Front-end code change data:
_ _ _ _ _ _ _

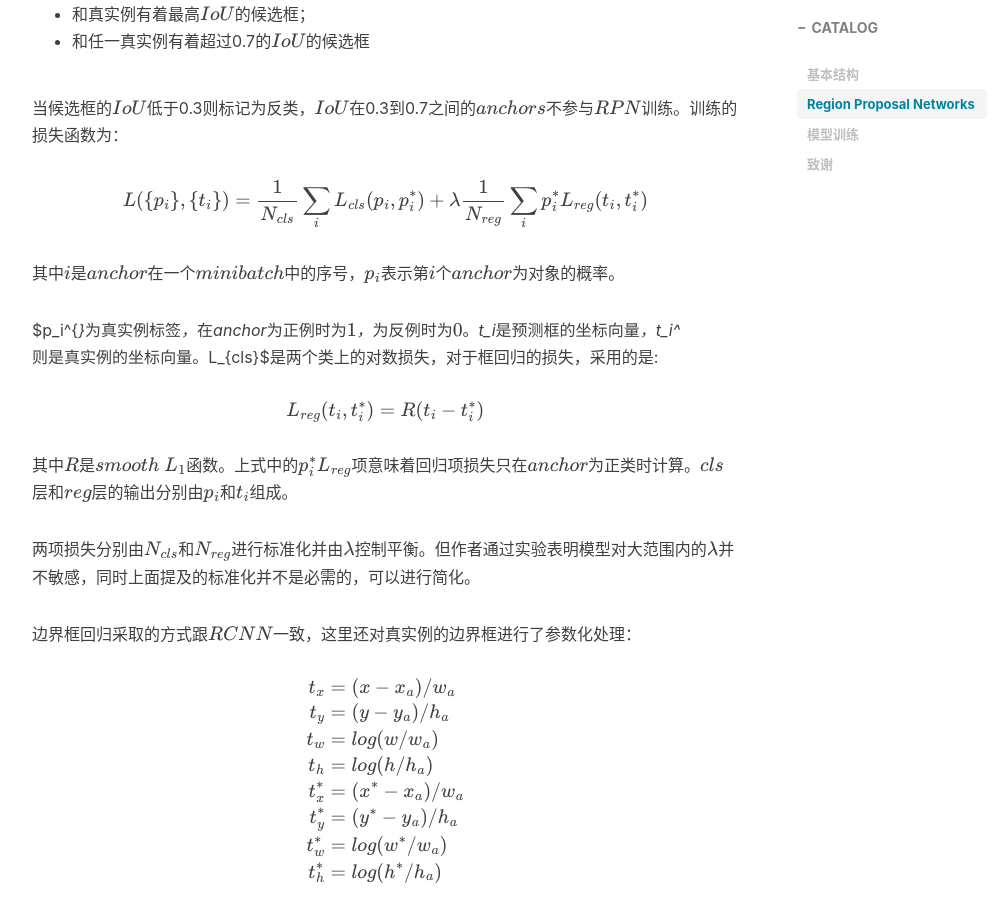
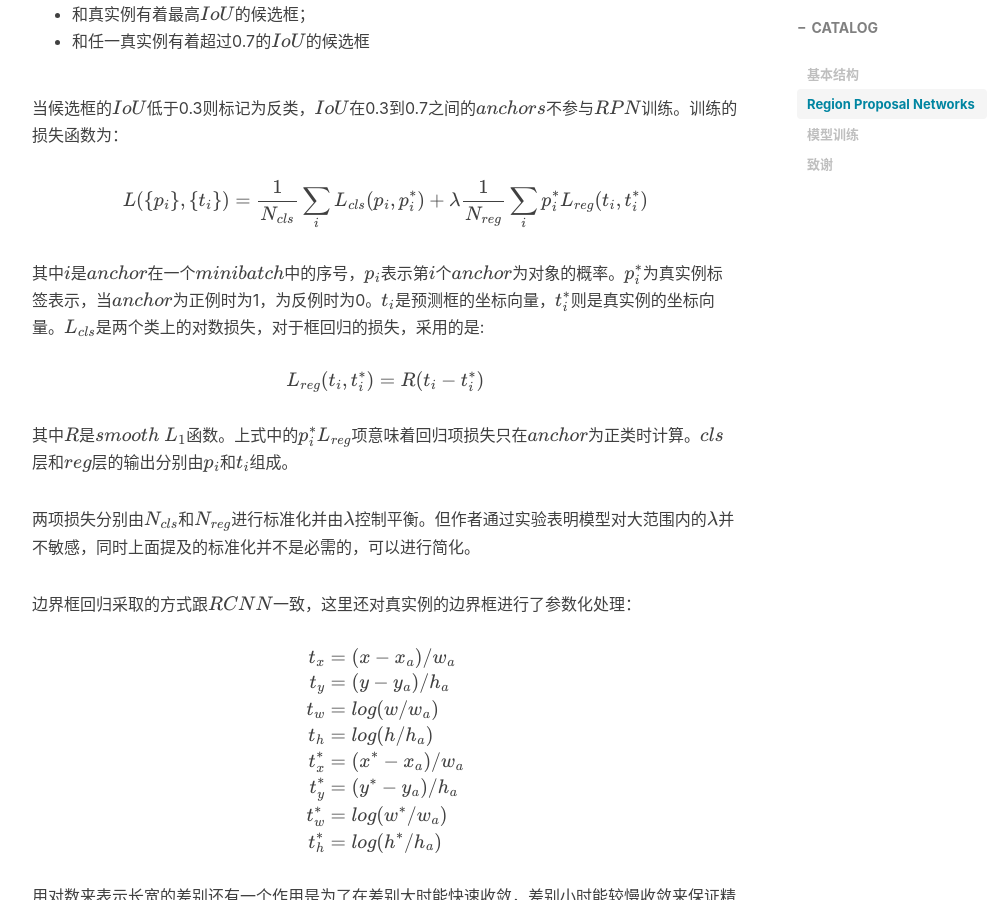
Before and after one commit to simplestory/simplestory.github.io, a Jekyll site: the page built from _posts/2019-9-22-faster_rcnn.md, in a window 1280 px wide and 900 px high, scrolled down 2483 px. Shown: the whole window, without its empty margins (233-1239 px from the left). Built offline with Jekyll 4.4.1, drawn with Linux system fonts in a browser that asks for light colours; nearby versions of some CDN libraries; formulas are drawn with MathJax 3; comment, search, counter and statistics services are not loaded.

Commit message:
修复数学公式不显示问题

```diff
--- a/_posts/2019-9-22-faster_rcnn.md
+++ b/_posts/2019-9-22-faster_rcnn.md
@@ -41,9 +41,7 @@ $$
 L(\{p_i\},\{t_i\}) = \frac{1}{N_{cls}}\sum_iL_{cls}(p_i,p_i^*)+\lambda\frac{1}{N_{reg}}\sum_ip_i^*L_{reg}(t_i,t_i^*)
 $$
 
-其中$i$是$anchor$在一个$minibatch$中的序号，$p_i$表示第$i$个$anchor$为对象的概率。
-
-$p_i^{*}$为真实例标签，在$anchor$为正例时为1，为反例时为0。$t_i$是预测框的坐标向量，$t_i^*$则是真实例的坐标向量。$L_{cls}$是两个类上的对数损失，对于框回归的损失，采用的是:
+其中$i$是$anchor$在一个$minibatch$中的序号，$p_i$表示第$i$个$anchor$为对象的概率。$p_i^{\*}$为真实例标签表示，当$anchor$为正例时为1，为反例时为0。$t_i$是预测框的坐标向量，$t_i^{\*}$则是真实例的坐标向量。$L_{cls}$是两个类上的对数损失，对于框回归的损失，采用的是:
 
 $$
 L_{reg}(t_i,t_i^*)=R(t_i-t_i^*)
```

_ _ _ _ _ _ _

### About this task:
Please reproduce the closing stretch of the records, from the line with "修复数学公式不显示问题" through the last line, exactly as it stands.

### Solution for this problem:
修复数学公式不显示问题

```diff
--- a/_posts/2019-9-22-faster_rcnn.md
+++ b/_posts/2019-9-22-faster_rcnn.md
@@ -41,9 +41,7 @@ $$
 L(\{p_i\},\{t_i\}) = \frac{1}{N_{cls}}\sum_iL_{cls}(p_i,p_i^*)+\lambda\frac{1}{N_{reg}}\sum_ip_i^*L_{reg}(t_i,t_i^*)
 $$
 
-其中$i$是$anchor$在一个$minibatch$中的序号，$p_i$表示第$i$个$anchor$为对象的概率。
-
-$p_i^{*}$为真实例标签，在$anchor$为正例时为1，为反例时为0。$t_i$是预测框的坐标向量，$t_i^*$则是真实例的坐标向量。$L_{cls}$是两个类上的对数损失，对于框回归的损失，采用的是:
+其中$i$是$anchor$在一个$minibatch$中的序号，$p_i$表示第$i$个$anchor$为对象的概率。$p_i^{\*}$为真实例标签表示，当$anchor$为正例时为1，为反例时为0。$t_i$是预测框的坐标向量，$t_i^{\*}$则是真实例的坐标向量。$L_{cls}$是两个类上的对数损失，对于框回归的损失，采用的是:
 
 $$
 L_{reg}(t_i,t_i^*)=R(t_i-t_i^*)
```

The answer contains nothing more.